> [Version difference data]
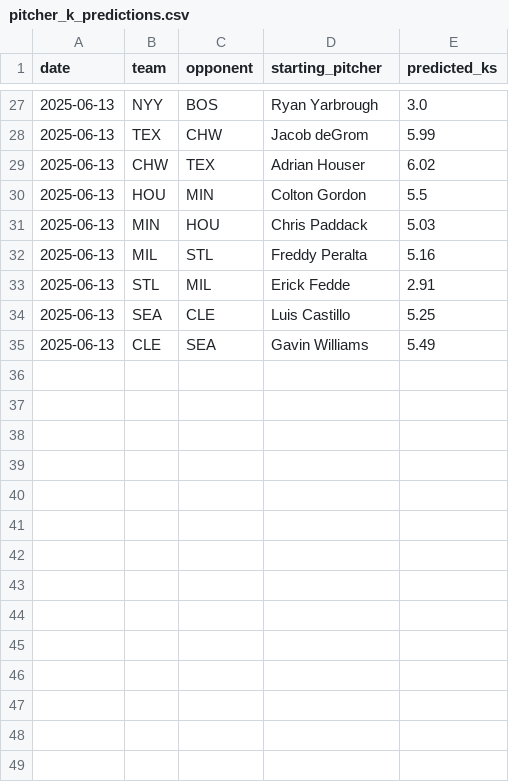
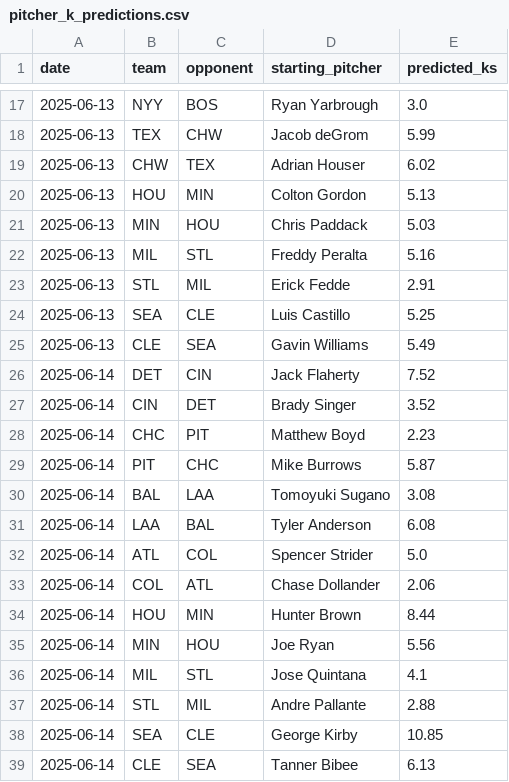
Before and after one commit to radgator13/pitcher-k-model, a CSV file: outputs/pitcher_k_predictions.csv, drawn as a sheet; only a part is shown, gaps mark what is left out; the diff covers the shown part only.

```diff
--- a/outputs/pitcher_k_predictions.csv
+++ b/outputs/pitcher_k_predictions.csv
@@ -29,3 +19,3 @@ date,team,opponent,starting_pitcher,predicted_ks
 2025-06-13,CHW,TEX,Adrian Houser,6.02
-2025-06-13,HOU,MIN,Colton Gordon,5.5
+2025-06-13,HOU,MIN,Colton Gordon,5.13
 2025-06-13,MIN,HOU,Chris Paddack,5.03
@@ -35 +25,15 @@ date,team,opponent,starting_pitcher,predicted_ks
 2025-06-13,CLE,SEA,Gavin Williams,5.49
+2025-06-14,DET,CIN,Jack Flaherty,7.52
+2025-06-14,CIN,DET,Brady Singer,3.52
+2025-06-14,CHC,PIT,Matthew Boyd,2.23
+2025-06-14,PIT,CHC,Mike Burrows,5.87
+2025-06-14,BAL,LAA,Tomoyuki Sugano,3.08
+2025-06-14,LAA,BAL,Tyler Anderson,6.08
+2025-06-14,ATL,COL,Spencer Strider,5.0
+2025-06-14,COL,ATL,Chase Dollander,2.06
+2025-06-14,HOU,MIN,Hunter Brown,8.44
+2025-06-14,MIN,HOU,Joe Ryan,5.56
+2025-06-14,MIL,STL,Jose Quintana,4.1
+2025-06-14,STL,MIL,Andre Pallante,2.88
+2025-06-14,SEA,CLE,George Kirby,10.85
+2025-06-14,CLE,SEA,Tanner Bibee,6.13
```
Also changed, not shown: 10 removed rows and 5 edited cells elsewhere in this file, data/Stathead_2025_Pitcher_Master.csv, data/backfilled_predictions.csv, 21 other files.
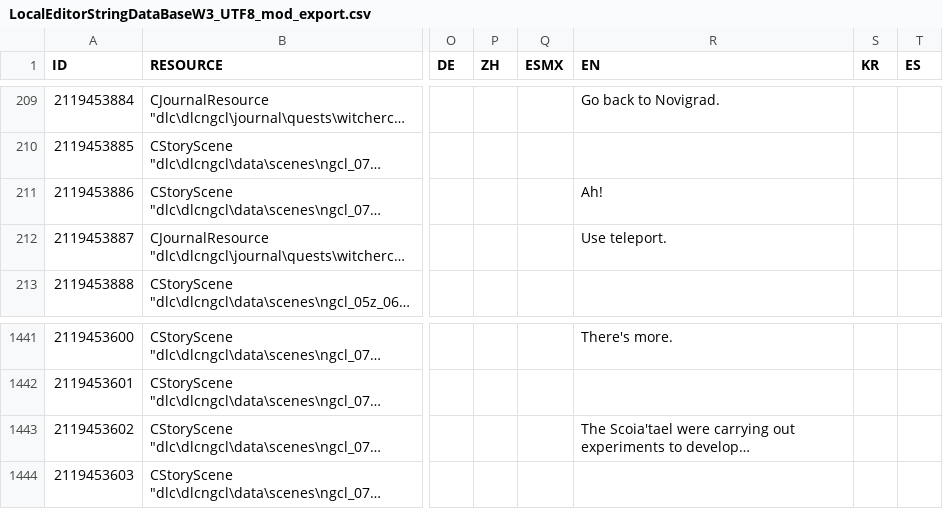
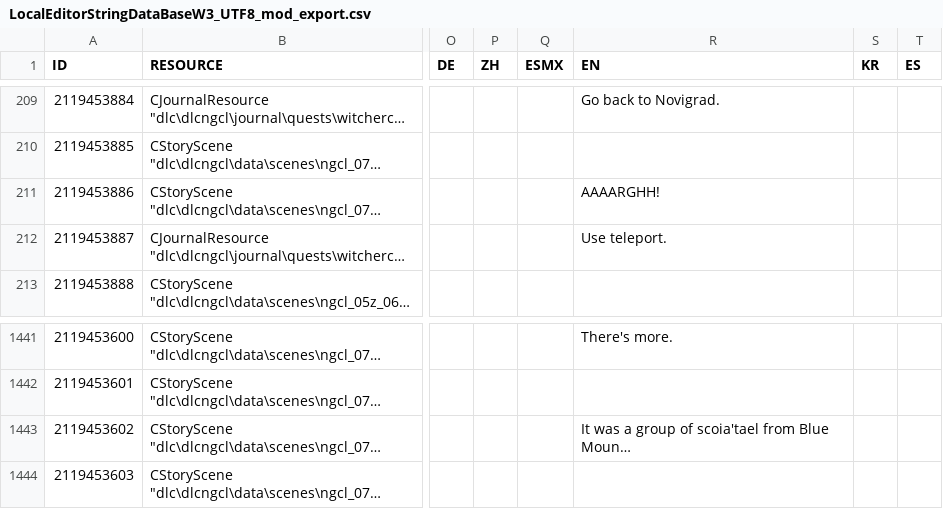
Before and after one commit to nikich340/w3.ngcl, a CSV file: LocalEditorStringDataBaseW3_UTF8_mod_export.csv, drawn as a sheet; only a part is shown, gaps mark what is left out; long unchanged cells end in …; the diff names each change by its address in the sheet, - before the commit and + after, or states it on an @@ line.

```diff
--- a/LocalEditorStringDataBaseW3_UTF8_mod_export.csv
+++ b/LocalEditorStringDataBaseW3_UTF8_mod_export.csv
-R211 (EN): Ah!
+R211 (EN): AAAARGHH!
-R1443 (EN): The Scoia'tael were carrying out experiments to develop…
+R1443 (EN): It was a group of scoia'tael from Blue Moun…
```
Also changed, not shown: 3 other files.
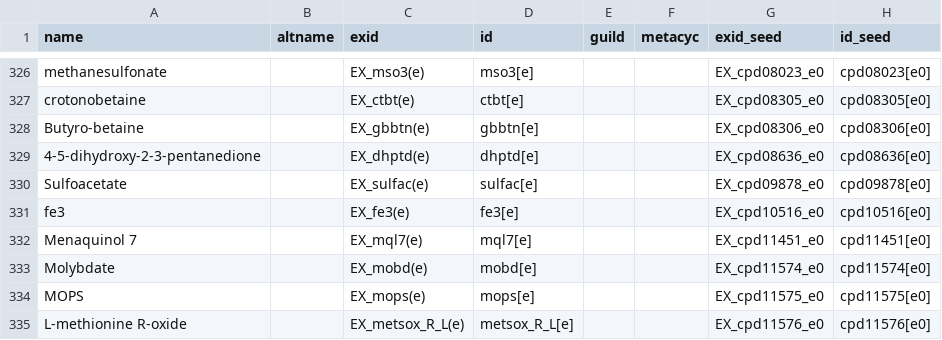
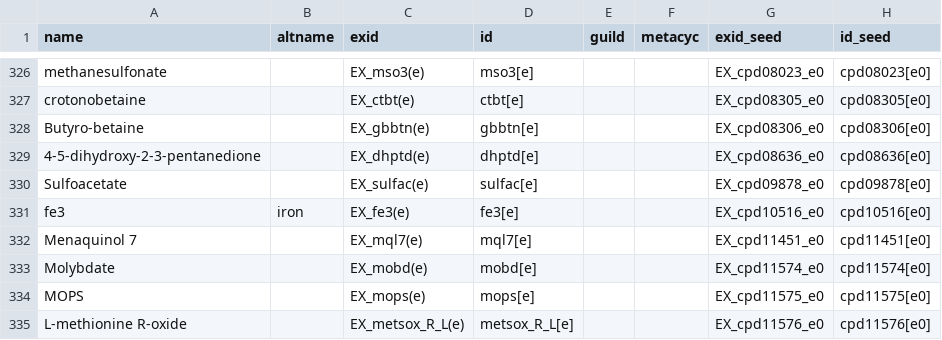
Before and after one commit to jotech/gapseq, a CSV file: dat/sub2pwy.csv, drawn as a sheet; only a part is shown, gaps mark what is left out.

```diff
--- a/dat/sub2pwy.csv
+++ b/dat/sub2pwy.csv
@@ -330,3 +330,3 @@ Butyro-betaine		EX_gbbtn(e)	gbbtn[e]			EX_cpd08306_e0	cpd08306[e0]
 Sulfoacetate		EX_sulfac(e)	sulfac[e]			EX_cpd09878_e0	cpd09878[e0]
-fe3		EX_fe3(e)	fe3[e]			EX_cpd10516_e0	cpd10516[e0]
+fe3	iron	EX_fe3(e)	fe3[e]			EX_cpd10516_e0	cpd10516[e0]
 Menaquinol 7		EX_mql7(e)	mql7[e]			EX_cpd11451_e0	cpd11451[e0]
```
Also changed, not shown: 3 other files.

> [TASK TO COMPLETE] Leave the pictures out and reproduce all of the records exactly.

> [RESPONSE TO THE EXERCISE]
Before and after one commit to radgator13/pitcher-k-model, a CSV file: outputs/pitcher_k_predictions.csv, drawn as a sheet; only a part is shown, gaps mark what is left out; the diff covers the shown part only.

```diff
--- a/outputs/pitcher_k_predictions.csv
+++ b/outputs/pitcher_k_predictions.csv
@@ -29,3 +19,3 @@ date,team,opponent,starting_pitcher,predicted_ks
 2025-06-13,CHW,TEX,Adrian Houser,6.02
-2025-06-13,HOU,MIN,Colton Gordon,5.5
+2025-06-13,HOU,MIN,Colton Gordon,5.13
 2025-06-13,MIN,HOU,Chris Paddack,5.03
@@ -35 +25,15 @@ date,team,opponent,starting_pitcher,predicted_ks
 2025-06-13,CLE,SEA,Gavin Williams,5.49
+2025-06-14,DET,CIN,Jack Flaherty,7.52
+2025-06-14,CIN,DET,Brady Singer,3.52
+2025-06-14,CHC,PIT,Matthew Boyd,2.23
+2025-06-14,PIT,CHC,Mike Burrows,5.87
+2025-06-14,BAL,LAA,Tomoyuki Sugano,3.08
+2025-06-14,LAA,BAL,Tyler Anderson,6.08
+2025-06-14,ATL,COL,Spencer Strider,5.0
+2025-06-14,COL,ATL,Chase Dollander,2.06
+2025-06-14,HOU,MIN,Hunter Brown,8.44
+2025-06-14,MIN,HOU,Joe Ryan,5.56
+2025-06-14,MIL,STL,Jose Quintana,4.1
+2025-06-14,STL,MIL,Andre Pallante,2.88
+2025-06-14,SEA,CLE,George Kirby,10.85
+2025-06-14,CLE,SEA,Tanner Bibee,6.13
```
Also changed, not shown: 10 removed rows and 5 edited cells elsewhere in this file, data/Stathead_2025_Pitcher_Master.csv, data/backfilled_predictions.csv, 21 other files.
Before and after one commit to nikich340/w3.ngcl, a CSV file: LocalEditorStringDataBaseW3_UTF8_mod_export.csv, drawn as a sheet; only a part is shown, gaps mark what is left out; long unchanged cells end in …; the diff names each change by its address in the sheet, - before the commit and + after, or states it on an @@ line.

```diff
--- a/LocalEditorStringDataBaseW3_UTF8_mod_export.csv
+++ b/LocalEditorStringDataBaseW3_UTF8_mod_export.csv
-R211 (EN): Ah!
+R211 (EN): AAAARGHH!
-R1443 (EN): The Scoia'tael were carrying out experiments to develop…
+R1443 (EN): It was a group of scoia'tael from Blue Moun…
```
Also changed, not shown: 3 other files.
Before and after one commit to jotech/gapseq, a CSV file: dat/sub2pwy.csv, drawn as a sheet; only a part is shown, gaps mark what is left out.

```diff
--- a/dat/sub2pwy.csv
+++ b/dat/sub2pwy.csv
@@ -330,3 +330,3 @@ Butyro-betaine		EX_gbbtn(e)	gbbtn[e]			EX_cpd08306_e0	cpd08306[e0]
 Sulfoacetate		EX_sulfac(e)	sulfac[e]			EX_cpd09878_e0	cpd09878[e0]
-fe3		EX_fe3(e)	fe3[e]			EX_cpd10516_e0	cpd10516[e0]
+fe3	iron	EX_fe3(e)	fe3[e]			EX_cpd10516_e0	cpd10516[e0]
 Menaquinol 7		EX_mql7(e)	mql7[e]			EX_cpd11451_e0	cpd11451[e0]
```
Also changed, not shown: 3 other files.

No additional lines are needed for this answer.